Church members expectant as one of the historical churches undergoes renovation.
Published on: 06-21-2023
The downtown traffic likely didn’t even notice the small gathering of visitors, their phones in hand, silently gazing at the bricked-up gable window above the entrance of the old church. But for many Iraqi Seventh-day Adventists the scene is riveting, deeply meaningful.
The visitors were Adventist church leaders from the Middle East and North Africa Union (MENA) based in Beirut, Lebanon. They were led by George Yousif, legal association president of the Adventist Church in Iraq, and the special guests of Yonadem Kanna, a Christian who has served for 26 years in the Iraqi Parliament and is currently secretary-general of the Assyrian Democrat Movement. The church captivating their interest was the Basrah Adventist church, built in 1965 but closed for decades. It is currently being partially refurbished by USAid and Durr Al Iraq Association as a cultural attraction in downtown Basrah.
The group was on a week-long visit that provided Adventist church leaders invaluable exposure to the rich history and current presence of Christianity in Iraq. “With this visit, we were privileged to introduce our Adventist leaders to the leaders of other Christian organizations in our country,” Youssif said. “We are honored to be one of the 14 Christian groups recognized in Iraq, and we value the opportunity to help other Christian leaders understand us better and to explain to them who we are as fellow Christians.”
Raafat Kolta, finance director of the East Mediterranean Region (EMR) of the Adventist Church, noticed the openness of fellow Christians. “I was impressed by the warm, gripping welcome the Christian leaders gave us. All of us together are a very small minority. I felt their support and a longing for us to join them in growing and strengthening our congregations.”
The group was also able to visit Adventist church and school properties in Baghdad, Mosul, Kirkuk, and Irbil. EMR director Darron Boyd shared his own reaction. “For those of us who had only heard of these cities in news reports, our visit gave me a new picture of this beautiful country and the extraordinary impact our Adventist institutions have had in the past. It was impressive. I’ve prayed for an opportunity to visit so many times, and it was more moving than I expected. Just imagine the stories behind each school, church building, hospital room of what God once did here.”
Part of that story is told poignantly at the entrance of the Basrah Adventist church, where the group stood inspecting the soft-brown bricks that blocked the entrance and filled the twelve church windows — all except the peak of each one.
MENA executive secretary Myron Iseminger was moved. “From the little bit of stained glass that we could see of each bricked-up window, I tried to picture the beauty of the full window behind those bricks,” he said. “They say they’re coming down in the renovation; very soon light will shine through! I was struck with the thought — what God has done in this country isn’t visible right now because our churches are dark and empty. But someday soon, His light will shine once again! The investment of the past has not all been lost.”

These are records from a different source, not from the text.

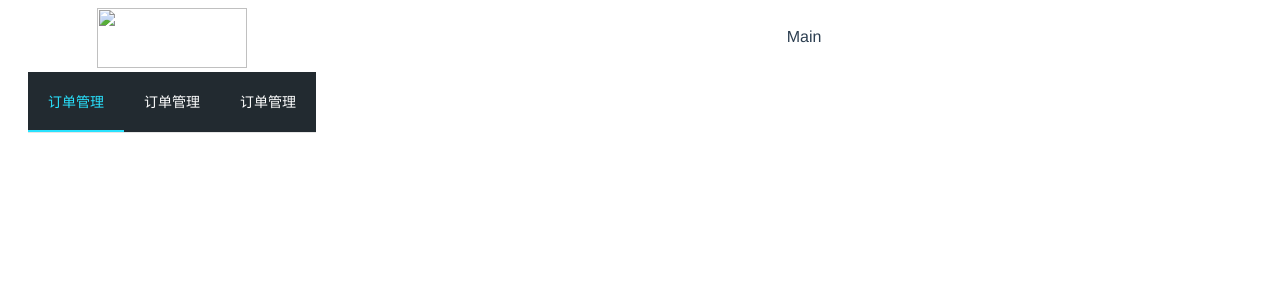
Repository: TheWomanLiketheWind/woodpecker
Page: /
The author's editor kept a copy of each file at every save. The page is drawn from the files as they stood at one save, then again after the next save.
The browser window is 1280 px wide. The pictures show the whole page.
The project was rebuilt for these pictures with package versions that can differ from the ones it lists, and the page was loaded fresh each time. Imported but missing from the stored project, and not drawn on this page: src/views/About.vue.

Above is the page before, as saved 2019-07-25 14:51:59.

### public/index.html
<!DOCTYPE html>
<html lang="en">
  <head>
    <meta charset="utf-8">
    <meta http-equiv="X-UA-Compatible" content="IE=edge">
    <meta name="viewport" content="width=device-width,initial-scale=1.0">
    <link rel="icon" href="<%= BASE_URL %>favicon.ico">
    <title>woodpecker</title>
  </head>
  <body>
    <noscript>
      <strong>We're sorry but woodpecker doesn't work properly without JavaScript enabled. Please enable it to continue.</strong>
    </noscript>
    <div id="app"></div>
    <!-- built files will be auto injected -->
  </body>
</html>

### src/App.vue
<template>
  <div id="app">
    <router-view />
  </div>
</template>

<style lang="scss">
#app {
  font-family: "Avenir", Helvetica, Arial, sans-serif;
  -webkit-font-smoothing: antialiased;
  -moz-osx-font-smoothing: grayscale;
  text-align: center;
  color: #2c3e50;
}
#nav {
  padding: 30px;
  a {
    font-weight: bold;
    color: #2c3e50;
    &.router-link-exact-active {
      color: #42b983;
    }
  }
}
</style>

### src/views/Home.vue
<template>
  <el-container>

    <Head msg="Welcome to Your Vue.js + TypeScript App"></Head>
    <el-main>Main</el-main>
  </el-container>
  <!-- <div class="home">
    <img alt="Vue logo" src="../assets/logo.png">
    <HelloWorld msg="Welcome to Your Vue.js + TypeScript App"/>
  </div> -->

</template>

<script lang="ts">
import { Component, Vue } from "vue-property-decorator";
import Head from "@/components/Head.vue"; // @ is an alias to /src

@Component({
  components: {
    Head
  }
})
export default class Home extends Vue {}
</script>

### src/components/Head.vue
<template>
  <el-header class="headerAll">
    <img src=""
         class="headImage">
    <el-menu :default-active="activeIndex"
             class="el-menu-demo"
             mode="horizontal"
             background-color="#222a30"
             text-color="#fff"
             active-text-color="#29e2fe"
             @select="handleSelect">
      <el-menu-item v-for="(item, index) in menuList"
                    :key="index"
                    :index="item.index">{{item.name}}</el-menu-item>
    </el-menu>
  </el-header>
</template>

<script lang="ts">
import { Component, Prop, Vue } from "vue-property-decorator";

@Component
export default class Head extends Vue {
  @Prop() private msg!: string;
  data() {
    return {
      activeIndex: "1",
      menuList: [
        {
          name: "订单管理",
          index: "1",
          link: ""
        },
        {
          name: "订单管理",
          index: "2",
          link: ""
        },
        {
          name: "订单管理",
          index: "3",
          link: ""
        }
      ]
    };
  }

  private handleSelect(key: any, keyPath: any) {
    console.log(key, keyPath);
  }
}
</script>

<style lang="scss">
.headerAll {
  .headImage {
    width: 150px;
    height: 100%;
  }
}
</style>

Loaded but not shown: src/main.ts (common file); src/router.ts (common file); src/store.ts (common file)

After the next save:
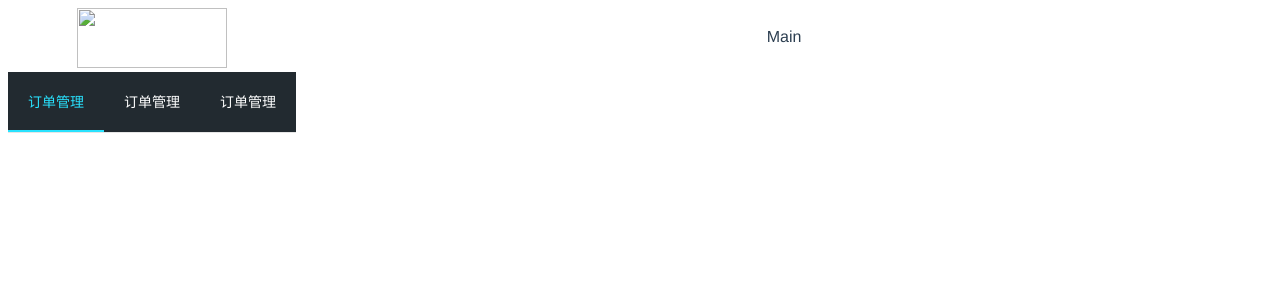
Saved 43 s later.
--- a/src/App.vue
+++ b/src/App.vue
@@ -11,6 +11,9 @@
   -moz-osx-font-smoothing: grayscale;
   text-align: center;
   color: #2c3e50;
+  .el-header {
+    padding: 0;
+  }
 }
 #nav {
   padding: 30px;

From 1946 to 1959 the Dar Al Salam hospital was a nationally famous Adventist medical facility in Baghdad. Dar Al Salam subsequently became the identity also of four large, highly respected Adventist schools that functioned into the late 1970s in Baghdad, Mosul, Basrah, and Kirkuk, all supported by a national membership of nearly 200 Iraqi members.
The Basrah church was built during some of the strongest years of the Iraqi Adventist Church, a striking sanctuary highlighted by exquisite stained-glass windows, each reflecting the beauty and thought that went into all the Adventist churches in Iraq. When the church’s twelve windows were shattered in 1990 during the first Gulf War, Johnny Manassian, a pastor in Iraq and a stained glass artist, offered to re-do them. The massive undertaking began with the help of several Middle East College students who joined him for six months to cut and stain glass, pour lead, and refashion the artwork, though it took years more to complete the whole project.
Eileen Ghali, Manassian’s daughter, remembers the story of the Basrah church windows: “My father understood what the windows represented. He put his whole self into restoring what he could for the future.” As more crises threatened the region, though, the church leaders in Iraq decided to brick each window to protect their unusual beauty and to hold out hope that future generations would be able to worship once again.
The travel freedom now possible represents a meaningful step toward that future as the country opens to both tourists and international professionals. Boyd acknowledged the opportunities: “I saw an unbelievable amount of development and construction everywhere we went. With so much growth and opportunity in the country, I was struck most by the prospect of Adventist medical personnel, engineers, educators, businessmen, and other professionals coming and investing once again in this country, serving the Iraqi people by their professions and by the simple influence of their lives.”
“The sanctuaries that have been silent for years can once again experience worship,” MENA president Rick McEdward said. “Due to war, our churches have sat empty for many years. This is heartbreaking for our Iraqi members around the world to see. Our dream is to reopen them again. We see the possibility. We are praying for people to take an interest in these historic communities, to come and invest their professions and interest in the region. We also need God’s help in providing pastors and workers for these churches so that God’s light can fill them once again.”